• Problem statement:
Using the records below, filter for lines that contain the string "parent" and copy them out.

Change detection outputs

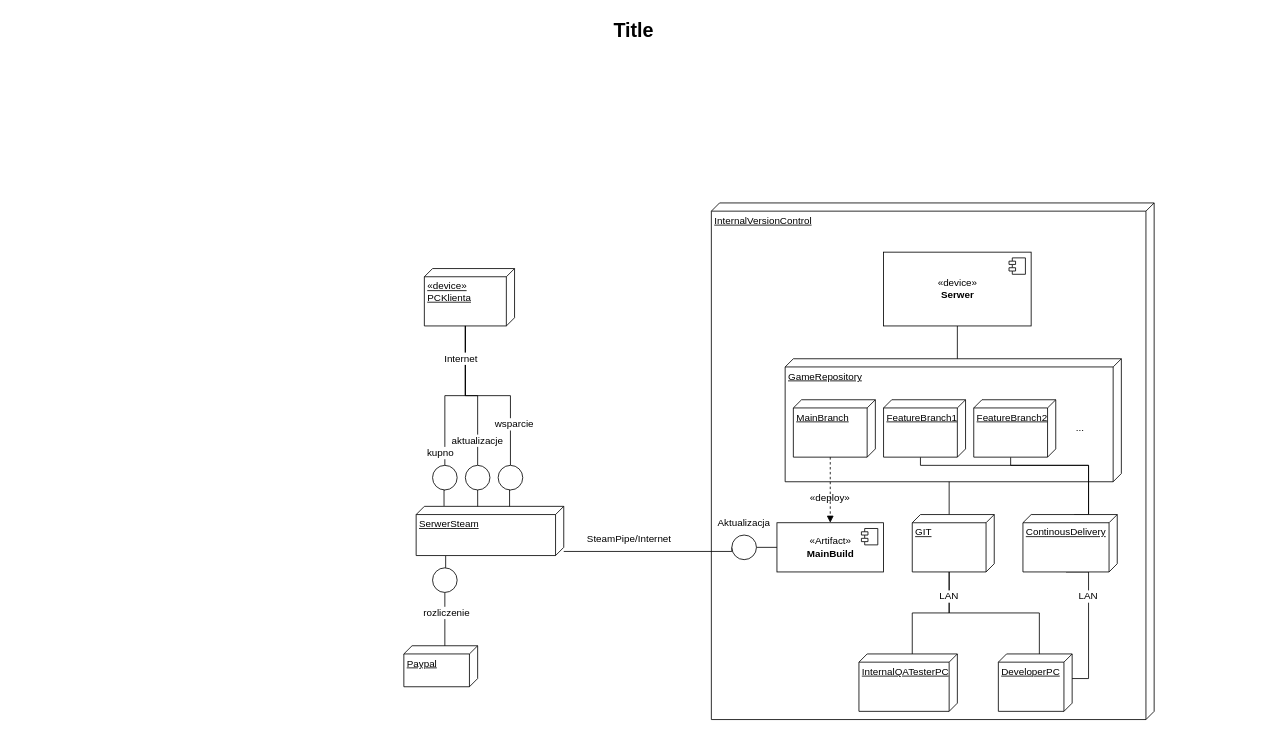
Before: 3. dokumentacja projektowa i wdrożeniowa/d. diagramy wdrożeniowe/MayaWdrozenieDiag.drawio in 4cer/maya-slasher, a draw.io diagram. Source tidied: cells renumbered, new cells numbered last; positions are measured from the earlier drawing's top-left corner, leaving out a move shared by most shapes. Both pictures are drawn from the tidied source at 82%, with x=0, y=0 at pixel (14, 14).
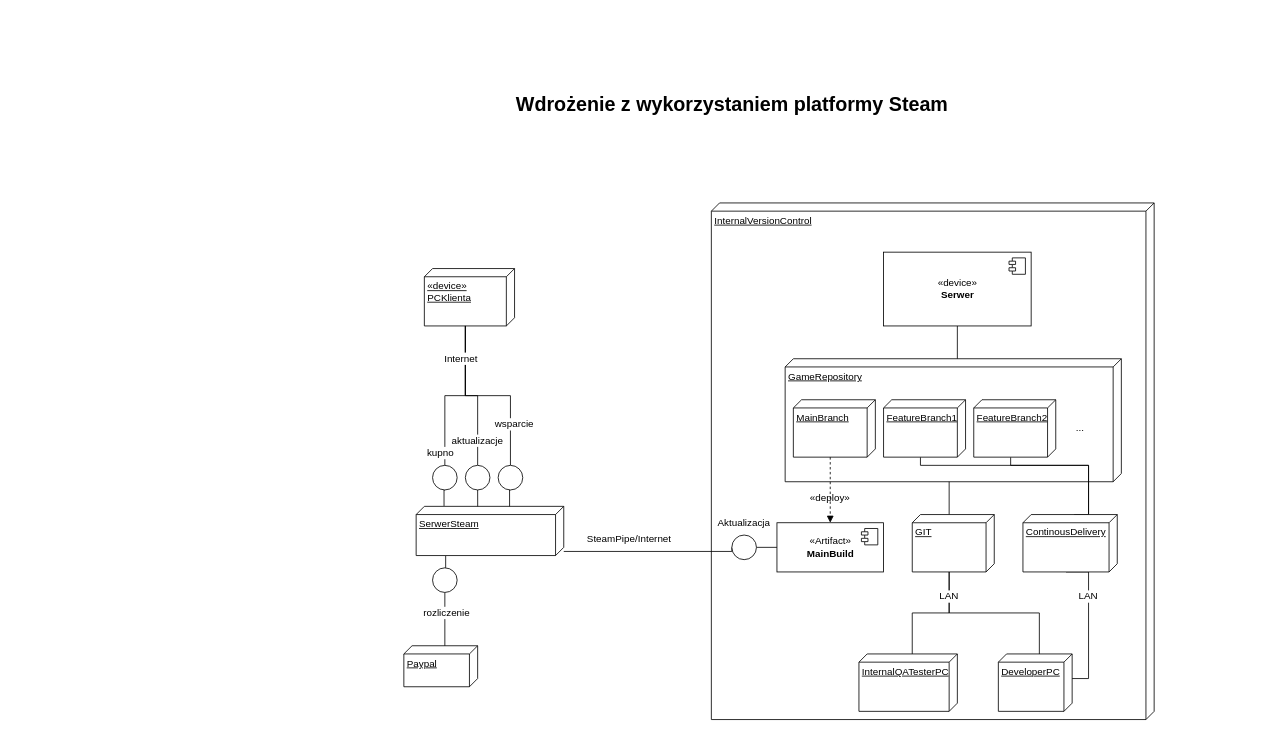
After the change.

The edit, as a diff of the source:
```diff
@@
-    <mxCell id="2" value="Title" style="text;strokeColor=none;fillColor=none;html=1;fontSize=24;fontStyle=1;verticalAlign=middle;align=center;" parent="1" vertex="1">
-      <mxGeometry width="1510" height="40" as="geometry" />
+    <mxCell id="2" value="Wdrożenie z wykorzystaniem platformy Steam" style="text;strokeColor=none;fillColor=none;html=1;fontSize=24;fontStyle=1;verticalAlign=middle;align=center;" parent="1" vertex="1">
+      <mxGeometry x="325" y="90" width="1100" height="40" as="geometry" />
     </mxCell>
```
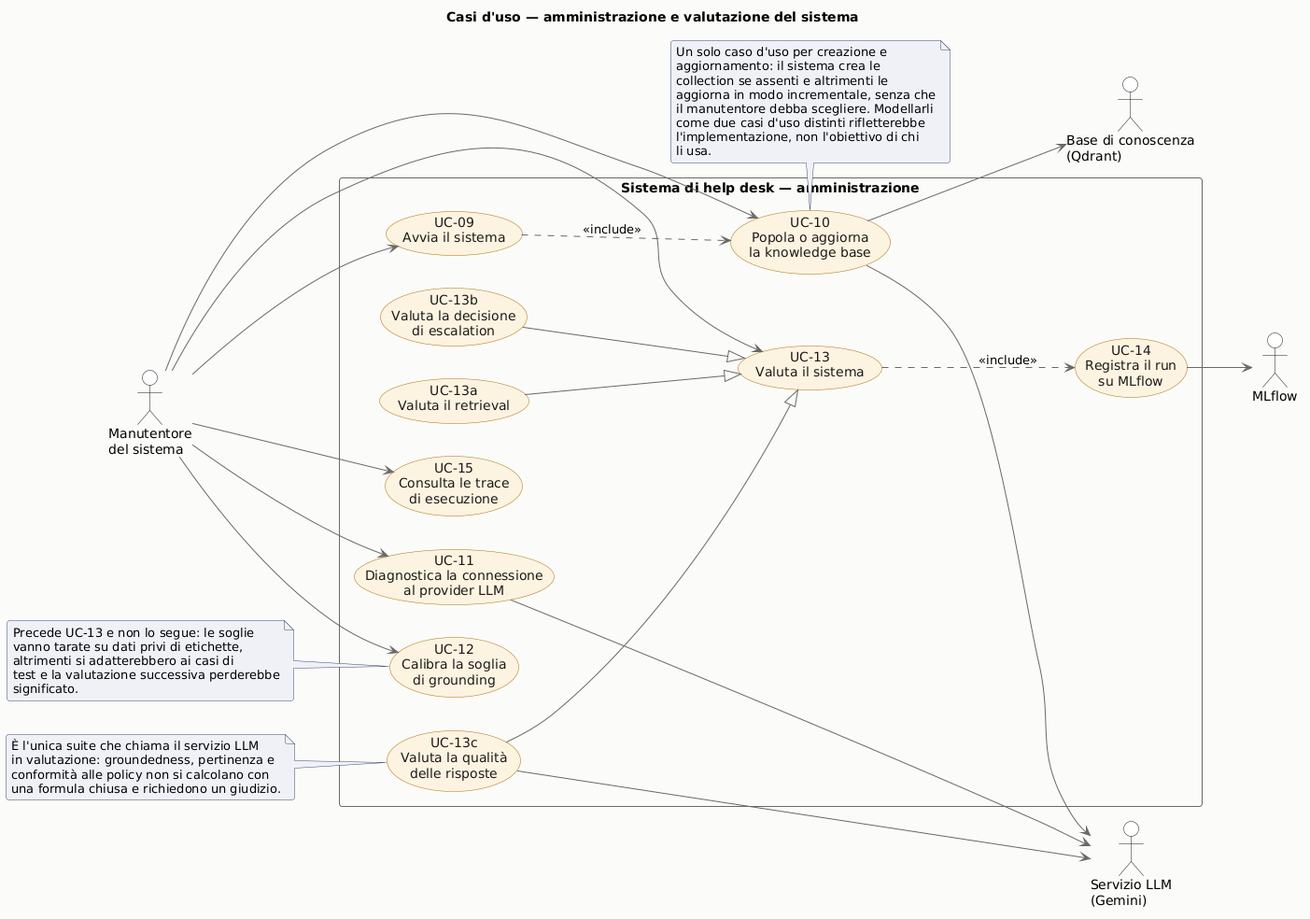
This is docs/diagrams/use_cases_amministrazione.png from 0xSt/Help-Desk-agent, a PlantUML export, as it was before one commit.
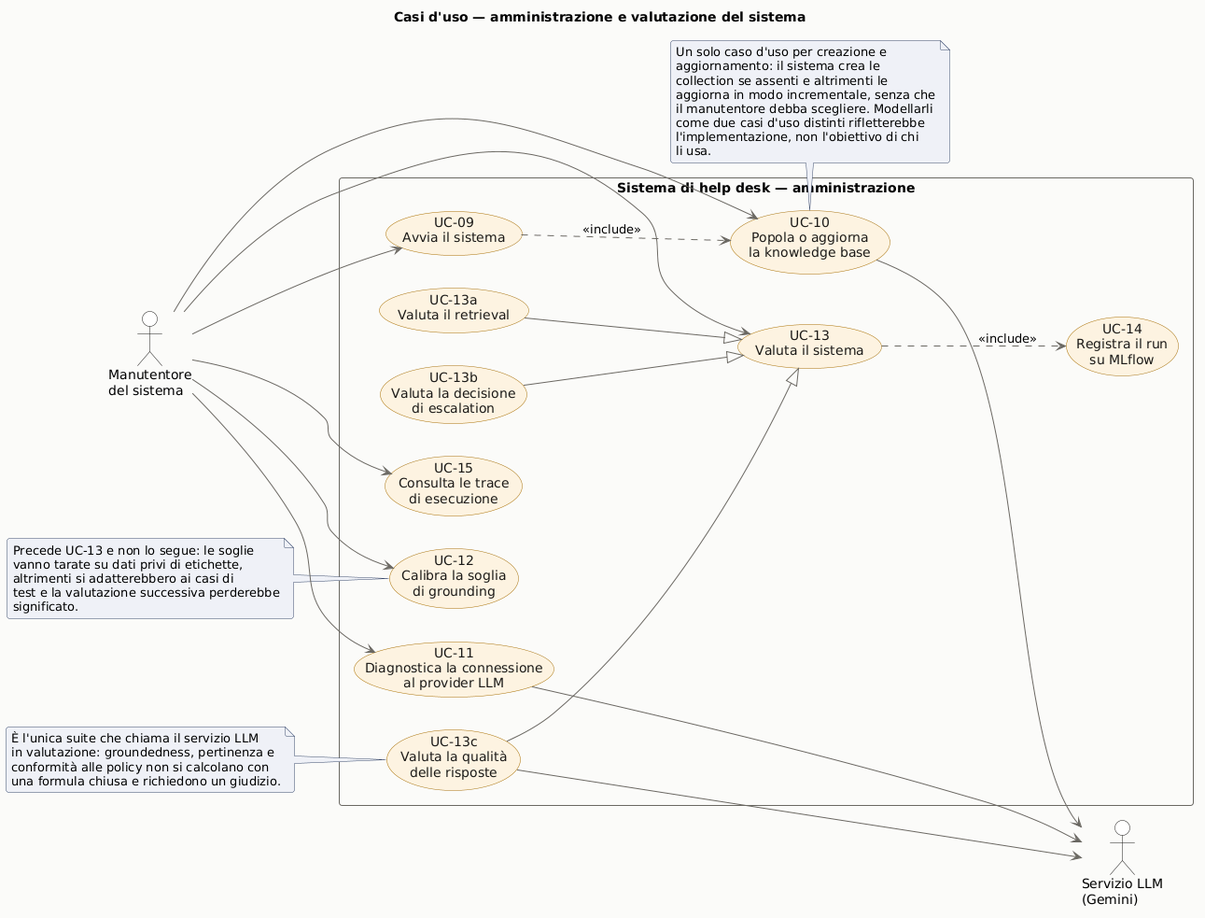
After the change.

Diff of the diagram source:
```diff
@@ -30,8 +30,6 @@
 actor "Manutentore\ndel sistema" as Admin
 
 actor "Servizio LLM\n(Gemini)" as LLM
-actor "Base di conoscenza\n(Qdrant)" as KB
-actor "MLflow" as ML
 
 rectangle "Sistema di help desk — amministrazione" {
 
@@ -56,6 +54,7 @@
 Admin --> UC13
 Admin --> UC15
 
+
 UC09 ..> UC10 : <<include>>
 
 UC13a --|> UC13
@@ -64,11 +63,9 @@
 
 UC13 ..> UC14 : <<include>>
 
-UC10 --> KB
 UC10 --> LLM
 UC11 --> LLM
 UC13c --> LLM
-UC14 --> ML
 
 note bottom of UC10
   Un solo caso d'uso per creazione e
```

• Response for this exercise:
-    <mxCell id="2" value="Title" style="text;strokeColor=none;fillColor=none;html=1;fontSize=24;fontStyle=1;verticalAlign=middle;align=center;" parent="1" vertex="1">
+    <mxCell id="2" value="Wdrożenie z wykorzystaniem platformy Steam" style="text;strokeColor=none;fillColor=none;html=1;fontSize=24;fontStyle=1;verticalAlign=middle;align=center;" parent="1" vertex="1">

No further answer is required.